    For cavalry keep the squadrons at two stands, otherwise how will you keep track of formations. If that means fewer squadrons on the table so be it.

    Thanks for sharing

    1. Hi Dave, splitting the stands is what I have done for regulars who can fight either way. Its the irregular types that I have been pondering. They accidently become as powerful as line infantry if they are formed base to base. A wider frontage might have solved that but I have ended up throwing in a modifier instead.

      I kind of like the single skirmishers but we had issues with the single skirmishers being unable to operate on the steep hills! They also suffer from an issue shared with the split stands: confusing gamers at conventions when they needs to determine how many dice to throw.

      I had been counting each cavalry stand as 1 squadron and operating as a regiment of 3 or 4 squadrons but after playing with the options today, I'm going just the way you suggest with 2 x 2 figure stands as a rather oversize squadron making each stand a troops That will give them more effect in combat as well as being able to change formation.

      Thanks for the comments. Good to get other views, esp when some agree!

  3. Ross,

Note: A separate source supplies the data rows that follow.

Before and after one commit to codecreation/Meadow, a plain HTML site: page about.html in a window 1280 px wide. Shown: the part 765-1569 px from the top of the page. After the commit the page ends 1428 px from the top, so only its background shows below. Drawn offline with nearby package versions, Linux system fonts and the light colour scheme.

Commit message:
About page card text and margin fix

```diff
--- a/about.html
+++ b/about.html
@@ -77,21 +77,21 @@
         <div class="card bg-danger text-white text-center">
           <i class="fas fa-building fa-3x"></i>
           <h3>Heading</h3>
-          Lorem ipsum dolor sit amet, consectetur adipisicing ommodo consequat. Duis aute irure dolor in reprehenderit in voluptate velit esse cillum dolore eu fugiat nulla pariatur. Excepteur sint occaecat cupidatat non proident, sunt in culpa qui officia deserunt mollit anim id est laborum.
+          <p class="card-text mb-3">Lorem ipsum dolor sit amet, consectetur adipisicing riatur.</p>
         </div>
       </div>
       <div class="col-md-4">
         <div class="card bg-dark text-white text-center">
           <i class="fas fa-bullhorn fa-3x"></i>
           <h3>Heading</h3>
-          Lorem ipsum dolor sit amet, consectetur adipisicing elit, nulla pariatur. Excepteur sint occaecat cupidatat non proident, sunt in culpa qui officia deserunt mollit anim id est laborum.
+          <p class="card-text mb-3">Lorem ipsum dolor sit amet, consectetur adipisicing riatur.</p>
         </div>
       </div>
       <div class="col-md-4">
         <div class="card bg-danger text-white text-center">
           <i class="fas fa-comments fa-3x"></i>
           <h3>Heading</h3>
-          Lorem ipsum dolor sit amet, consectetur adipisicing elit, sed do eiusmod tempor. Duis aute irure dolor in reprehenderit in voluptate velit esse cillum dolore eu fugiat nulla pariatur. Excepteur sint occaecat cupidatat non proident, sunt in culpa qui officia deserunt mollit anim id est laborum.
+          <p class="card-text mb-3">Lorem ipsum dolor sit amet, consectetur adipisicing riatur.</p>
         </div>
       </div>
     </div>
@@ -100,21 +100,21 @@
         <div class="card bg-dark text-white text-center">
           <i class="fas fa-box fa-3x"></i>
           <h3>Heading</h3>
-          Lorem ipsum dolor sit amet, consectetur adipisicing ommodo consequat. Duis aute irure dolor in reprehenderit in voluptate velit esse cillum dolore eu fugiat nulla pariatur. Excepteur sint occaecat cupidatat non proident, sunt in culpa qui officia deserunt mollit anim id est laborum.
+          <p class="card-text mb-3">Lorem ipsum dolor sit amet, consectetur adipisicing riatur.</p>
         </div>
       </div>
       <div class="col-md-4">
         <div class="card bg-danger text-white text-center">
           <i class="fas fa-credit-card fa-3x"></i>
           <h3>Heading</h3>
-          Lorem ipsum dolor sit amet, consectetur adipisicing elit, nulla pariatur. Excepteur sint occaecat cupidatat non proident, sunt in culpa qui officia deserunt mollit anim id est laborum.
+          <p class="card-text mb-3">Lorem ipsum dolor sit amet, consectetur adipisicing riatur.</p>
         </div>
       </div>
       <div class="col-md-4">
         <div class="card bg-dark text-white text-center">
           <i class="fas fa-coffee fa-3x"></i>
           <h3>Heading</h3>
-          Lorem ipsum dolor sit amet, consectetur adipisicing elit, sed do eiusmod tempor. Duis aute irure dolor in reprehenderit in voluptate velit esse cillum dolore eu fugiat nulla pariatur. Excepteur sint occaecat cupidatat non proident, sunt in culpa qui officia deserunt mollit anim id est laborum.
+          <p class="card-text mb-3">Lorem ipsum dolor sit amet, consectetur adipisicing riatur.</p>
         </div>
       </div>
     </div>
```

    I don't recall if we used them when we played at my place, but I have my skirmishers on single depth 4" wide stands, which allows for them to "double up" (i.e., one behind another) to form a "single close-order" (but double wide) stand for melee. Might something like this work for you?

    -- Jeff